» **EXERCISE DIRECTIONS**
Search the records for the string "outlines", then copy each line where it appears.

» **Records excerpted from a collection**
....

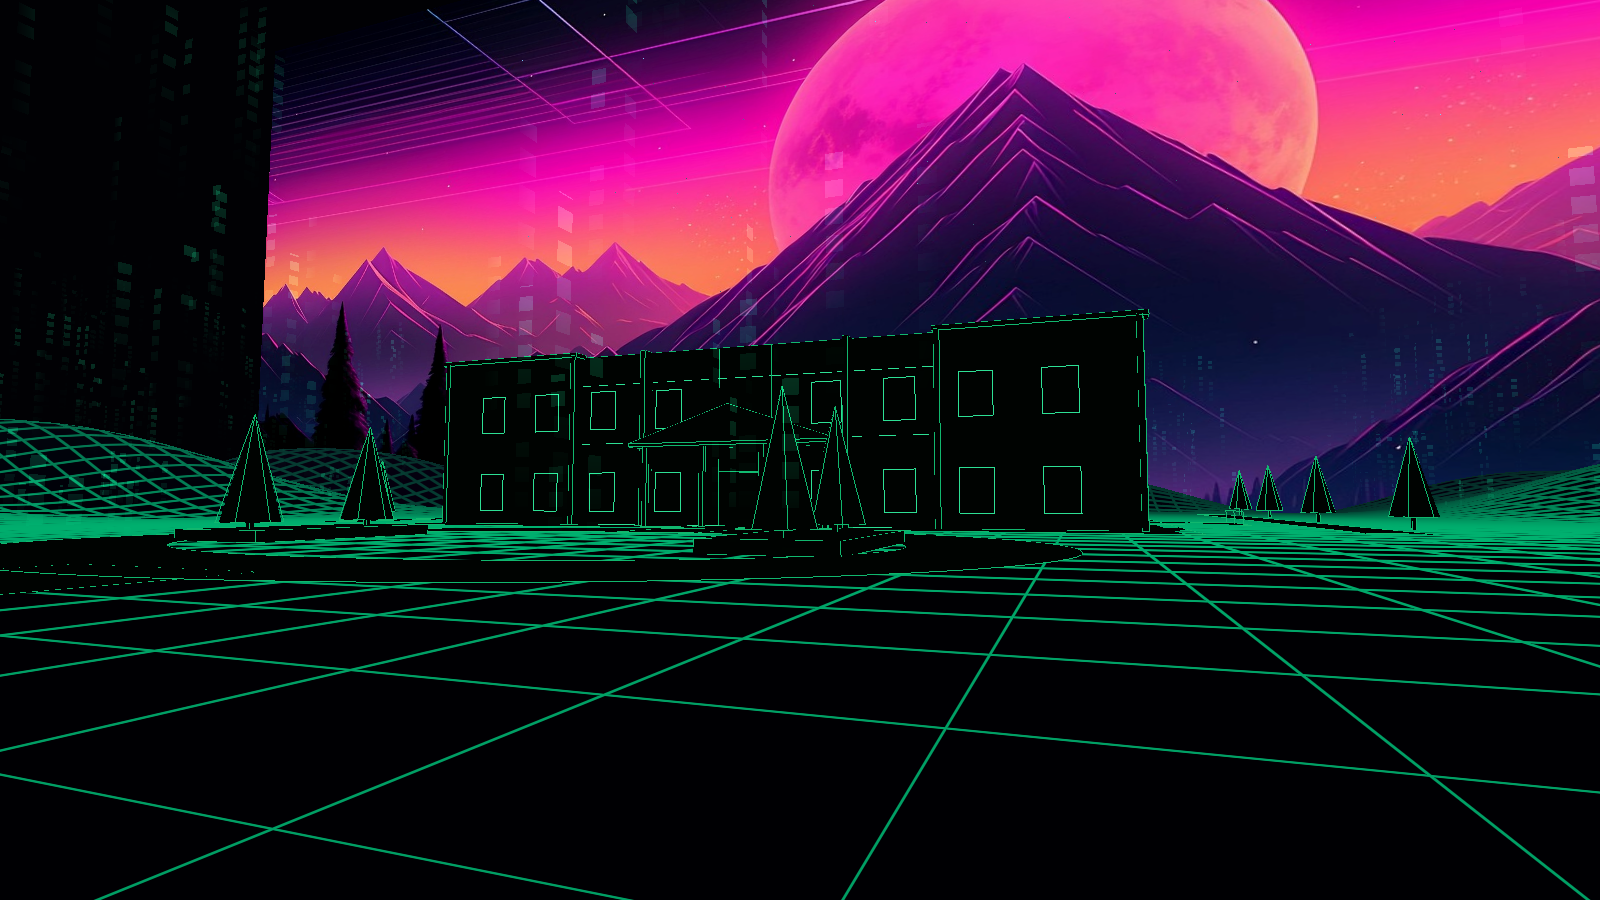
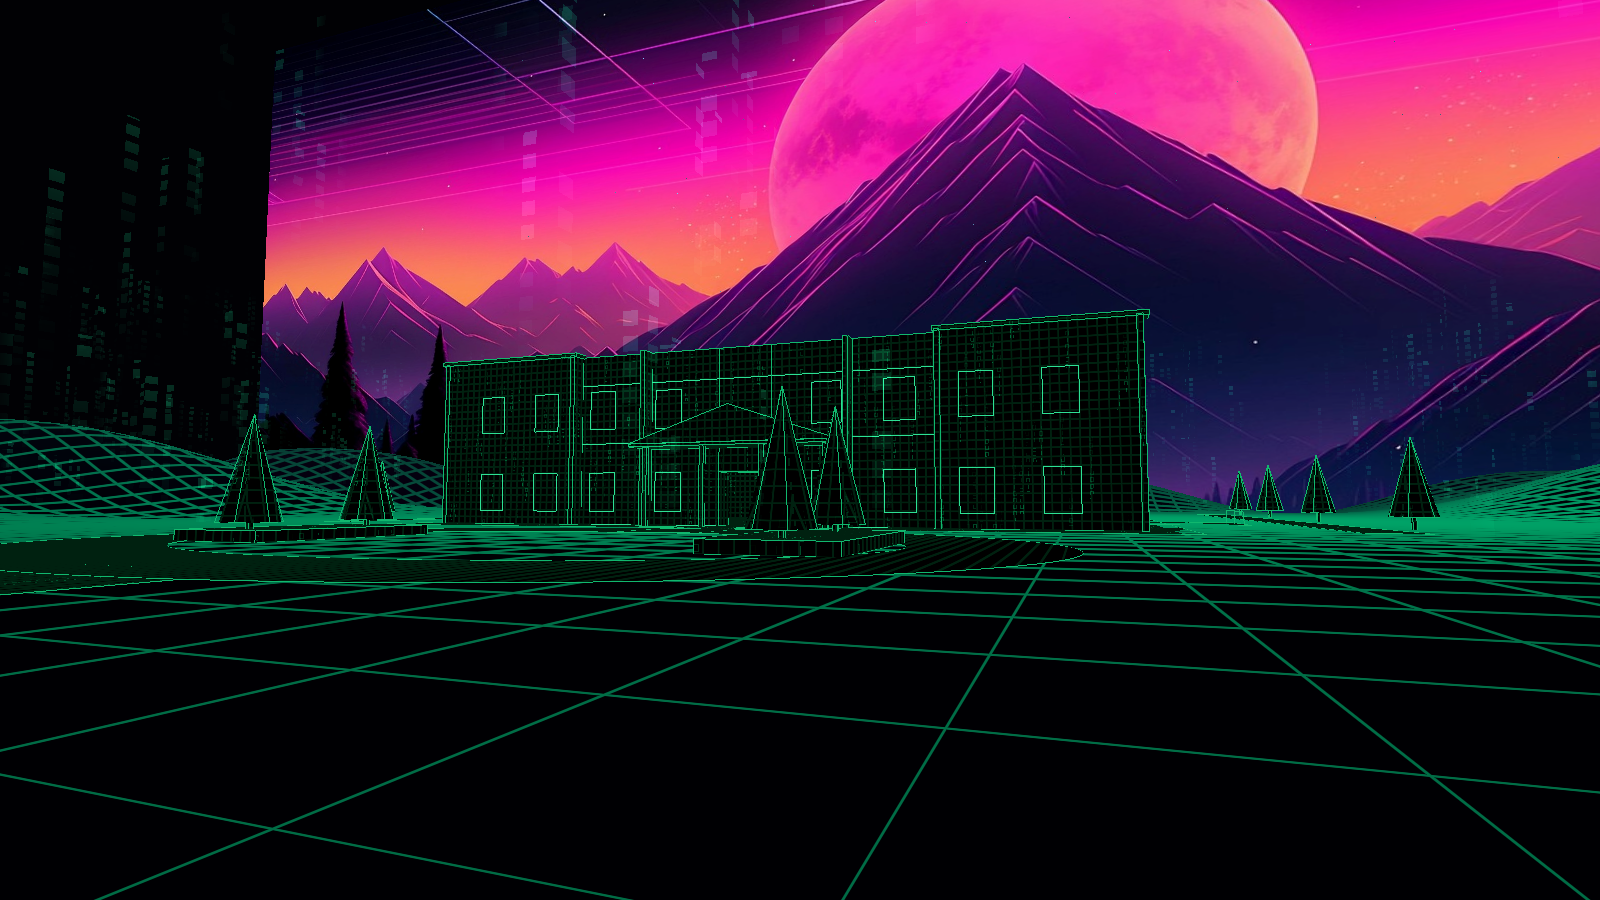
Add reusable emerald grid and glitch wall material

diff --git a/HANDOVER.md b/HANDOVER.md
@@ -107,3 +107,8 @@ Verified actual Godot windowed eye-height capture, normal exit and no script/sha
 James requested green door/window outlines and a less box-like mansion with garden/driveway. Recoloured all mansion outlines to emerald/mint, including roof lines. Added outward facade bays/cornices/piers and a triangular entrance pediment, curved garden colonnade and terrace rails without subtracting any reserved room volume. Main blueprint roof/envelope retained; fit conflict remains unresolved.
 Added an original exterior landscape proposal: oval driveway loop with central planting, straight arrival drive and light posts, rear axial/cross garden paths with four beds, side paths and original wireframe conifer forms. Flattened the terrain across the grounds so paths sit on it; surrounding hills remain. No imported packs or new licence dependencies.
 Validation: Godot eye-height and elevated site renders exited successfully with no script/shader errors. Added outline depth bias for surface overlap. --site selects the elevated review camera; captures/mansion_site.png shows the arrangement. This is exterior dressing, not completed rooms or playable FPS movement. No new gameplay hooks.
+
+### 14 October 2026 — adjustable emerald surface animation
+James kept the existing mansion outlines and requested finer squares plus emerald glitch animation over black areas/all walls, based on the supplied HTML. Added materials/emerald_surface.gdshader and mansion_emerald.tres, replacing the mansion dark material while preserving independent edge outlines. Default world grid spacing0.55m, native procedural binary streams, subtle band glitches and pulse. Applies to mansion walls/roof and dark grounds meshes sharing that material. This does not change physical building scale or room reservations.
+Reusable Godot Inspector tool: grid spacing/brightness, rain speed/density/brightness, symbol size, glitch strength, pulse and colours. Duplicate material for independent surfaces; optional UV mapping with virtual dimensions supports screen/background quads. Instructions in materials/README.md. No game HUD/editor dock or forbidden UI system built.
+Re-read HTML effect controls/stream code. This is a native adaptation, not embedded HTML/full generator: emojis, sacred glyphs, mouse modes and nightmare mode triggers are not ported. Godot actual eye-height capture completed without script/shader errors; appearance inspected. Wall enclosure issue and first-person controller remain outstanding.

diff --git a/previews/exterior/materials/README.md b/previews/exterior/materials/README.md
@@ -1,0 +1,6 @@
+# Emerald surface tool
+Open mansion_emerald.tres in Godot's Inspector. Shader Parameters expose grid spacing (metres), grid/rain brightness, speed (positive rises, negative falls), density, symbol size, glitch strength, pulse speed, base and effect colours.
+Duplicate this material with Make Unique before adjusting another wall or scene independently. Assign it to any MeshInstance3D Material Override. World-space projection keeps the 0.55 metre squares consistent across scaled meshes and walls. The shader handles horizontal surfaces and either vertical wall axis.
+For a background or screen QuadMesh, enable Use UV and set UV Size Metres to its desired virtual size. This is a reusable editor material tool, not a game HUD/menu. UV projection is preferable on strongly curved art surfaces. World projection uses dominant-axis mapping.
+Based on the supplied HTML's emerald palette, brightness/speed/density controls and mutating luminous streams. This is a native procedural Godot adaptation using binary glyphs; it does not embed the HTML, emojis, sacred symbols, mouse interaction or all its modes. No bloom or reflections required. Existing edge outlines remain separate.
+All mansion surfaces using the dark base material receive it, including walls, roof and dark landscape props/path surfaces. Outdoor free-standing upward rain remains independent.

....

» **ANSWER BOX**
 James requested green door/window outlines and a less box-like mansion with garden/driveway. Recoloured all mansion outlines to emerald/mint, including roof lines. Added outward facade bays/cornices/piers and a triangular entrance pediment, curved garden colonnade and terrace rails without subtracting any reserved room volume. Main blueprint roof/envelope retained; fit conflict remains unresolved.
+James kept the existing mansion outlines and requested finer squares plus emerald glitch animation over black areas/all walls, based on the supplied HTML. Added materials/emerald_surface.gdshader and mansion_emerald.tres, replacing the mansion dark material while preserving independent edge outlines. Default world grid spacing0.55m, native procedural binary streams, subtle band glitches and pulse. Applies to mansion walls/roof and dark grounds meshes sharing that material. This does not change physical building scale or room reservations.
+Based on the supplied HTML's emerald palette, brightness/speed/density controls and mutating luminous streams. This is a native procedural Godot adaptation using binary glyphs; it does not embed the HTML, emojis, sacred symbols, mouse interaction or all its modes. No bloom or reflections required. Existing edge outlines remain separate.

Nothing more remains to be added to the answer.